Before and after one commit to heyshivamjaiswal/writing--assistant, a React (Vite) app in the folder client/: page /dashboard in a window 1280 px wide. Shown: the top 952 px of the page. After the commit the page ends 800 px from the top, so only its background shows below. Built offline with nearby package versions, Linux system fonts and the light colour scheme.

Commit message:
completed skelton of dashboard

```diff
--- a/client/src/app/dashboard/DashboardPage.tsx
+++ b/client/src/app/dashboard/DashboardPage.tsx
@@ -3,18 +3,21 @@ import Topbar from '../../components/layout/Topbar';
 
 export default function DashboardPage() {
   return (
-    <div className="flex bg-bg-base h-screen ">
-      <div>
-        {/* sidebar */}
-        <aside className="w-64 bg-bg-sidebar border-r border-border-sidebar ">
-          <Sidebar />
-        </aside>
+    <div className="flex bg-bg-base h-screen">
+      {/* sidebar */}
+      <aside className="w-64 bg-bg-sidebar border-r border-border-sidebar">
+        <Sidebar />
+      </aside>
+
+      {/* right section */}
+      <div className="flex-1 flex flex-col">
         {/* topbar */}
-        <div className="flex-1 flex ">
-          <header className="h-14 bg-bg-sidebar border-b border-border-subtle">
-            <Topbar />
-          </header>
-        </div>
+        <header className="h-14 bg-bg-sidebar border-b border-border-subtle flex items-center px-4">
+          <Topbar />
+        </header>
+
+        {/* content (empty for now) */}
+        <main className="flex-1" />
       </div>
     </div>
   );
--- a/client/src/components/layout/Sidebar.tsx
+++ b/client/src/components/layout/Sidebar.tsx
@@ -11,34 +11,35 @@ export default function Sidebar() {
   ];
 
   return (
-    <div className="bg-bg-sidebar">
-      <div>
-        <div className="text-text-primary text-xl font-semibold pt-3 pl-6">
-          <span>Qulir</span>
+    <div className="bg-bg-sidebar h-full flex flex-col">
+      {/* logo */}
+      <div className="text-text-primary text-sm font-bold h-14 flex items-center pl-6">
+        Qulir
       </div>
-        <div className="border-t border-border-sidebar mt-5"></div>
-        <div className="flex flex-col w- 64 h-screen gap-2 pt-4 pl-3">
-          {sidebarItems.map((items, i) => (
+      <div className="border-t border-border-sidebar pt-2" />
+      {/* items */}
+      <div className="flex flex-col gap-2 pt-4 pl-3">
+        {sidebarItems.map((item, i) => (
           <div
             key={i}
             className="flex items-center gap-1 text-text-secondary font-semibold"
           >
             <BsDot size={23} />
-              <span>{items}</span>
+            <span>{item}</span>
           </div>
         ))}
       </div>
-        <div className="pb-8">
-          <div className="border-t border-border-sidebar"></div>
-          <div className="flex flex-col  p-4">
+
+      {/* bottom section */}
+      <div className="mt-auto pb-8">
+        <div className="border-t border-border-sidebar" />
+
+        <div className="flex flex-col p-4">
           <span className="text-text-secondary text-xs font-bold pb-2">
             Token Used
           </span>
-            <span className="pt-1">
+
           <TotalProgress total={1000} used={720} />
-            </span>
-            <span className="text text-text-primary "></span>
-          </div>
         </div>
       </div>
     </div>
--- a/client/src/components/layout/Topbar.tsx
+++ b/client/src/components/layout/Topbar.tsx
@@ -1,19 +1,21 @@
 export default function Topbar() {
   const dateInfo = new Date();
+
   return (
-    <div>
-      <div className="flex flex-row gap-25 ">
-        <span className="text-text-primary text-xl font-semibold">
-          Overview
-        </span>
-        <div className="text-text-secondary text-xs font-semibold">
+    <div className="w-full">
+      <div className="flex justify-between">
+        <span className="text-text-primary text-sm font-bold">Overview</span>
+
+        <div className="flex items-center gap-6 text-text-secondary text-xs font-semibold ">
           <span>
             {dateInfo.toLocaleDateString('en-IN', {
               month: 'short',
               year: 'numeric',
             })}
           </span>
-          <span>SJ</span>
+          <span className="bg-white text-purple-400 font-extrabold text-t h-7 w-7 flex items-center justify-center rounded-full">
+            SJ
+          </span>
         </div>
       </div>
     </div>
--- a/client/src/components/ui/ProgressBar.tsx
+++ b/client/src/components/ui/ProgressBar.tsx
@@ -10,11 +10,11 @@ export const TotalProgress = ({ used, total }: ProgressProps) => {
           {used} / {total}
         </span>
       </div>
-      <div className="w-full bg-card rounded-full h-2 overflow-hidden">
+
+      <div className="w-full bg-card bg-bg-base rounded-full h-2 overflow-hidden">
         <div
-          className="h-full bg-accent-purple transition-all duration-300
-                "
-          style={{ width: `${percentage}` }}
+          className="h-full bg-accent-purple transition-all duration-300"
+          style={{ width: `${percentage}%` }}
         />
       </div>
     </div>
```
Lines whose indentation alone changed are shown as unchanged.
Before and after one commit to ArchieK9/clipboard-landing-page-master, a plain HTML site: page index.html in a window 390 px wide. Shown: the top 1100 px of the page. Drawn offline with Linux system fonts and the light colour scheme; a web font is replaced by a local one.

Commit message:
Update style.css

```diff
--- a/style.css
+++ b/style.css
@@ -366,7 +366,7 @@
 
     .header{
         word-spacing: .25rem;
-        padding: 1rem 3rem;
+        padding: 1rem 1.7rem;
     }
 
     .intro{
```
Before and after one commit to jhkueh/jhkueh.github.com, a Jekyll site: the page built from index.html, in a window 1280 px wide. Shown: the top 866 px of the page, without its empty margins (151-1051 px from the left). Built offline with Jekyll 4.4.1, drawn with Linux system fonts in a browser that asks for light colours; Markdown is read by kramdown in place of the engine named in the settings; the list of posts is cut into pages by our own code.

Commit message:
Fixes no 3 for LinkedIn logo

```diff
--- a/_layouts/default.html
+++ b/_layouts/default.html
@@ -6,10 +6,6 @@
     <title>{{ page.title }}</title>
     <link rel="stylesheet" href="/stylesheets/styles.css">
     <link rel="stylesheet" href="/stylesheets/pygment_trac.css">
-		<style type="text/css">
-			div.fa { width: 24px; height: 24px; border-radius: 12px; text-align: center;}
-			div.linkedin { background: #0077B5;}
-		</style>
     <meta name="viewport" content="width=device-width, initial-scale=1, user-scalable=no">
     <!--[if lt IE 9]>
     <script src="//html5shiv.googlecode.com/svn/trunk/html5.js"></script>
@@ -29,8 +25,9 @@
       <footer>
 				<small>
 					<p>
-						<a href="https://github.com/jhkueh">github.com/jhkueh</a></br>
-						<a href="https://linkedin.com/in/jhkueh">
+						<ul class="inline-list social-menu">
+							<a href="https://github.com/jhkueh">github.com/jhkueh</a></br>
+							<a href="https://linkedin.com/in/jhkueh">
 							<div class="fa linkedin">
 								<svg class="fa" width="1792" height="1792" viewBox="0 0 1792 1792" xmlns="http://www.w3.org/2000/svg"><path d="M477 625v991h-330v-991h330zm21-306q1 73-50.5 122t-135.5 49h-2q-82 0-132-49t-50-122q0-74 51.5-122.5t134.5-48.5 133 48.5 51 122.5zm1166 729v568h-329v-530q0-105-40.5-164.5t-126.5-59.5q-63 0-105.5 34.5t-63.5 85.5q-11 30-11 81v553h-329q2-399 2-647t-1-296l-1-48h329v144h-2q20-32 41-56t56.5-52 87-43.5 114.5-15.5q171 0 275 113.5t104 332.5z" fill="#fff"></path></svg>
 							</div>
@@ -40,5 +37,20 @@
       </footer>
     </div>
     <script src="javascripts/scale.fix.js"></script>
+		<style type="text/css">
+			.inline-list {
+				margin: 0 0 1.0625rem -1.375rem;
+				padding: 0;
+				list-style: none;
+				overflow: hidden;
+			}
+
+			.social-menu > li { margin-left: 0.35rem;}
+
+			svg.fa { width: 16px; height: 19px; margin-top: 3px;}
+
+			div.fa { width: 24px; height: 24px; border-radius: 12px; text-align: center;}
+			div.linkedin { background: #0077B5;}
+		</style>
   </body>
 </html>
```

*Task item*. Go through the entries above and count each line that contains the string "href". Reply only with the total.

*Response area*. 6